One furious customer reportedly parked his digger outside one such branch in the seaside resort of Limassol, claiming the government had “tricked” him into believing deposits were safe.
Ministers were in a race against the clock to trash out draft legislation and push it through parliament, which the speaker’s office said was expected to convene today.
President Nicos Anastasiades, who attended the rescue talks in Brussels, was due to land on the island at 8:00pm (1800 GMT) to brief his cabinet in an emergency meeting, CNA reported.
The negotiations had dragged on as Cyprus fought its ultimately doomed battle to avoid the haircut on deposits, which it argued would trigger a run on its banks and ricochet on through the eurozone.
Cyprus — which accounts for just 0.2 percent of the combined eurozone economy — is the fifth country to secure a debt rescue package from its eurozone partners in the three-year debt crisis.
The price tag is very small compared with two rescues for Greece worth some ¤380bn ($496bn), Ireland’s ¤85bn, Portugal’s ¤78bn and ¤41bn for Spanish banks.
“It’s something that compared to other possible outcomes, is the least onerous,” Cypriot Finance Minister Michalis Sarris said, adding the arrangement meant his government “avoided salary and pension cuts” for the public sector. The proposed bank levy raised concerns among finance experts over a possible bank run in bigger eurozone economies, where fragile public finances are also under scrutiny.

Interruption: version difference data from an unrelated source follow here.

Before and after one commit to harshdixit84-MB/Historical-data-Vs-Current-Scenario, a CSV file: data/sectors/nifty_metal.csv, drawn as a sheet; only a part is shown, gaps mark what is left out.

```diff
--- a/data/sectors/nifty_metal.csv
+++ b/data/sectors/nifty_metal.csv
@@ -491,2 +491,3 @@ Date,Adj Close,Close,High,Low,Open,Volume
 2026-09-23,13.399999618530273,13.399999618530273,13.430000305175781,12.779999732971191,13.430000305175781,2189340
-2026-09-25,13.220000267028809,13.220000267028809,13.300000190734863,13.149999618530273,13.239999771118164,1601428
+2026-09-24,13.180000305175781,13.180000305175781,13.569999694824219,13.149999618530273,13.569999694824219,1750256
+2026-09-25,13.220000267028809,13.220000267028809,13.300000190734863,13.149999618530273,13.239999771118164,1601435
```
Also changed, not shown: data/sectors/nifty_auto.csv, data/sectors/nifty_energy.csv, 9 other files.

Shaun Richards, who described himself an independent economist, tweeted: “If those in charge in the Euro area actually wanted to start a bank run this charge on depositors in Cyprus should do the trick.”
Dutch Finance Minister Jeroen Dijsselbloem said the “upfront, one-off” tax was expected to raise ¤5.8bn on top of the loans still to be finalised by eurozone parliaments. The Cypriot finance minister is also expected to visit Moscow on Wednesday to discuss easier terms on an existing ¤2.5bn loan. AFP